## Work request
Copy every line of the data below exactly as given, except for the pictures.

─── Data excerpts

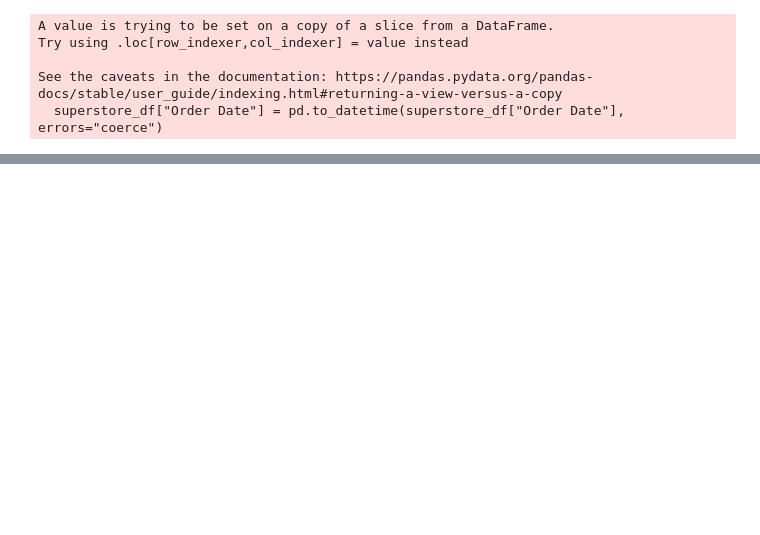
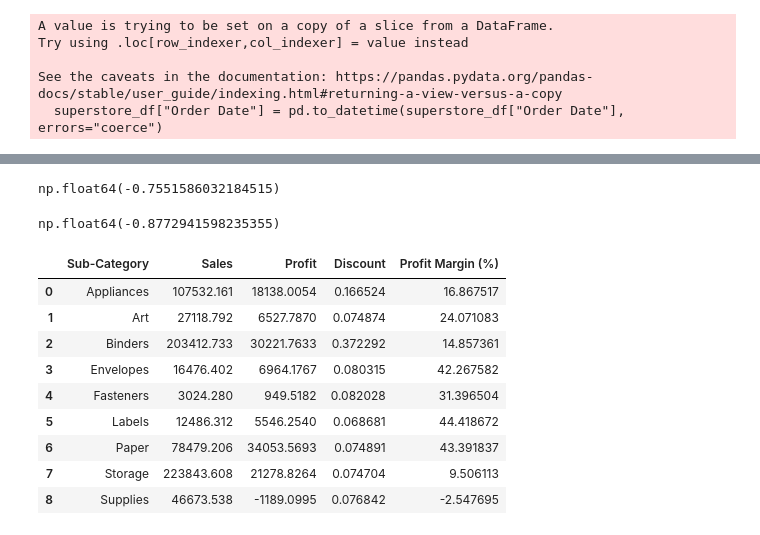
Before and after one commit to pabs-llama/projects, a Jupyter notebook: project_5_ecommerce/updated_superstore.ipynb, the cells around one changed output, grey strips where cells are left out. Drawn from its saved outputs; the diff is of its cells as text; code cells hidden in the pictures; blank space fills up the shorter version.

```diff
--- a/project_5_ecommerce/updated_superstore.ipynb
+++ b/project_5_ecommerce/updated_superstore.ipynb
@@ -246,0 +281,31 @@ price_per_unit_kpi
+# %%
+technology_discount_correlation
+# %% [output]
+np.float64(-0.7551586032184515)
+# %%
+office_supplies_df = superstore_df[superstore_df["Category"] == "Office Supplies"]
+office_supplies_discount_correlation = office_supplies_df[["Transaction Profit Margin", "Discount"]].corr().iloc[0, 1]
+office_supplies_discount_correlation
+# %% [output]
+np.float64(-0.8772941598235355)
+# %%
+# Aggregate profit margin by sub-category
+office_supplies_subcategory_profit = office_supplies_df.groupby("Sub-Category").agg(
+    {"Sales": "sum", "Profit": "sum", "Discount": "mean"}
+).reset_index()
+
+# Calculate profit margin percentage
+office_supplies_subcategory_profit["Profit Margin (%)"] = (office_supplies_subcategory_profit["Profit"] / office_supplies_subcategory_profit["Sales"]) * 100
+# %%
+office_supplies_subcategory_profit
+# %% [output]
+|  | Sub-Category | Sales | Profit | Discount | Profit Margin (%) |
+| 0 | Appliances | 107532.161 | 18138.0054 | 0.166524 | 16.867517 |
+| 1 | Art | 27118.792 | 6527.7870 | 0.074874 | 24.071083 |
+| 2 | Binders | 203412.733 | 30221.7633 | 0.372292 | 14.857361 |
+| 3 | Envelopes | 16476.402 | 6964.1767 | 0.080315 | 42.267582 |
+| 4 | Fasteners | 3024.280 | 949.5182 | 0.082028 | 31.396504 |
+| 5 | Labels | 12486.312 | 5546.2540 | 0.068681 | 44.418672 |
+| 6 | Paper | 78479.206 | 34053.5693 | 0.074891 | 43.391837 |
+| 7 | Storage | 223843.608 | 21278.8264 | 0.074704 | 9.506113 |
+| 8 | Supplies | 46673.538 | -1189.0995 | 0.076842 | -2.547695 |
```
Also changed, not shown: parts of 18 cells of this notebook, 2 other files.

──────

## Reply to the task
Before and after one commit to pabs-llama/projects, a Jupyter notebook: project_5_ecommerce/updated_superstore.ipynb, the cells around one changed output, grey strips where cells are left out. Drawn from its saved outputs; the diff is of its cells as text; code cells hidden in the pictures; blank space fills up the shorter version.

```diff
--- a/project_5_ecommerce/updated_superstore.ipynb
+++ b/project_5_ecommerce/updated_superstore.ipynb
@@ -246,0 +281,31 @@ price_per_unit_kpi
+# %%
+technology_discount_correlation
+# %% [output]
+np.float64(-0.7551586032184515)
+# %%
+office_supplies_df = superstore_df[superstore_df["Category"] == "Office Supplies"]
+office_supplies_discount_correlation = office_supplies_df[["Transaction Profit Margin", "Discount"]].corr().iloc[0, 1]
+office_supplies_discount_correlation
+# %% [output]
+np.float64(-0.8772941598235355)
+# %%
+# Aggregate profit margin by sub-category
+office_supplies_subcategory_profit = office_supplies_df.groupby("Sub-Category").agg(
+    {"Sales": "sum", "Profit": "sum", "Discount": "mean"}
+).reset_index()
+
+# Calculate profit margin percentage
+office_supplies_subcategory_profit["Profit Margin (%)"] = (office_supplies_subcategory_profit["Profit"] / office_supplies_subcategory_profit["Sales"]) * 100
+# %%
+office_supplies_subcategory_profit
+# %% [output]
+|  | Sub-Category | Sales | Profit | Discount | Profit Margin (%) |
+| 0 | Appliances | 107532.161 | 18138.0054 | 0.166524 | 16.867517 |
+| 1 | Art | 27118.792 | 6527.7870 | 0.074874 | 24.071083 |
+| 2 | Binders | 203412.733 | 30221.7633 | 0.372292 | 14.857361 |
+| 3 | Envelopes | 16476.402 | 6964.1767 | 0.080315 | 42.267582 |
+| 4 | Fasteners | 3024.280 | 949.5182 | 0.082028 | 31.396504 |
+| 5 | Labels | 12486.312 | 5546.2540 | 0.068681 | 44.418672 |
+| 6 | Paper | 78479.206 | 34053.5693 | 0.074891 | 43.391837 |
+| 7 | Storage | 223843.608 | 21278.8264 | 0.074704 | 9.506113 |
+| 8 | Supplies | 46673.538 | -1189.0995 | 0.076842 | -2.547695 |
```
Also changed, not shown: parts of 18 cells of this notebook, 2 other files.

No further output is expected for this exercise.